-- Opening Marker --

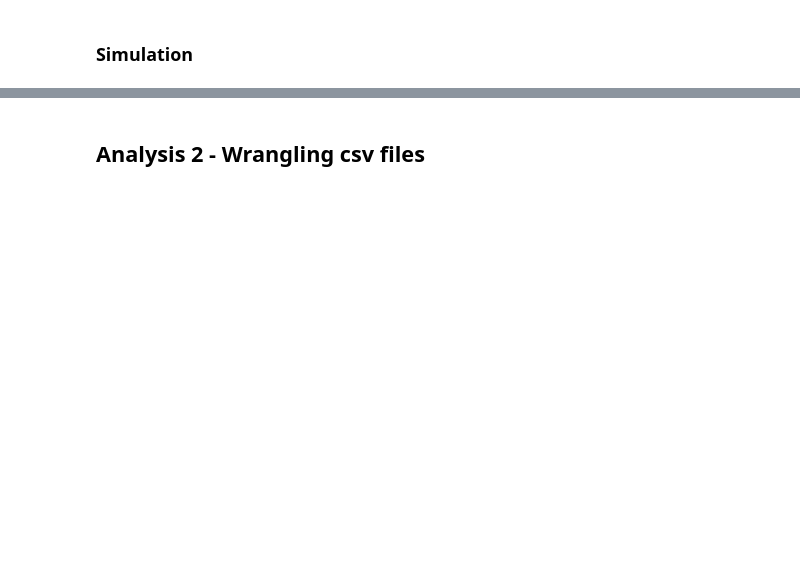
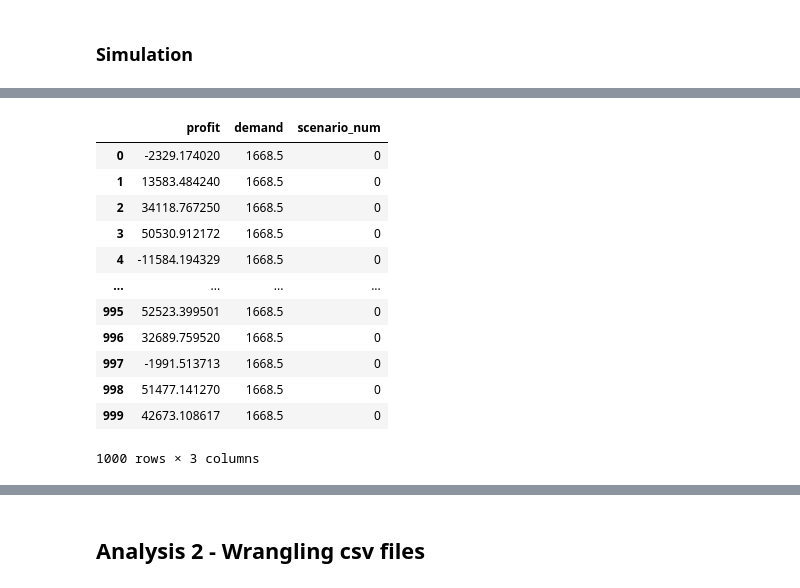
Before and after one commit to dimasmoosa/mis6900_hw2, a Jupyter notebook: hw2_dmoosa.ipynb, the cells around one changed output, grey strips where cells are left out. Saved outputs shown, nothing was run; the diff lists cells and outputs as text; code cells hidden in the pictures; blank space fills up the shorter version.

```diff
--- a/hw2_dmoosa.ipynb
+++ b/hw2_dmoosa.ipynb
@@ -247,0 +340,17 @@ Now it makes sense why `goal_seek`, in the way that it's currently implemented,
+# %%
+sim_results_df = get_sim_results_df(sim_results)
+sim_results_df
+# %% [output]
+|  | profit | demand | scenario_num |
+| 0 | -2329.174020 | 1668.5 | 0 |
+| 1 | 13583.484240 | 1668.5 | 0 |
+| 2 | 34118.767250 | 1668.5 | 0 |
+| 3 | 50530.912172 | 1668.5 | 0 |
+| 4 | -11584.194329 | 1668.5 | 0 |
+| ... | ... | ... | ... |
+| 995 | 52523.399501 | 1668.5 | 0 |
+| 996 | 32689.759520 | 1668.5 | 0 |
+| 997 | -1991.513713 | 1668.5 | 0 |
+| 998 | 51477.141270 | 1668.5 | 0 |
+| 999 | 42673.108617 | 1668.5 | 0 |
+1000 rows × 3 columns
```
Also changed, not shown: parts of 33 cells of this notebook.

-- Closing Marker --

◆ Work to be completed
Among the entries, how many lines hold the string "cells"? Answer with a bare number.

◆ Answer to the exercise
2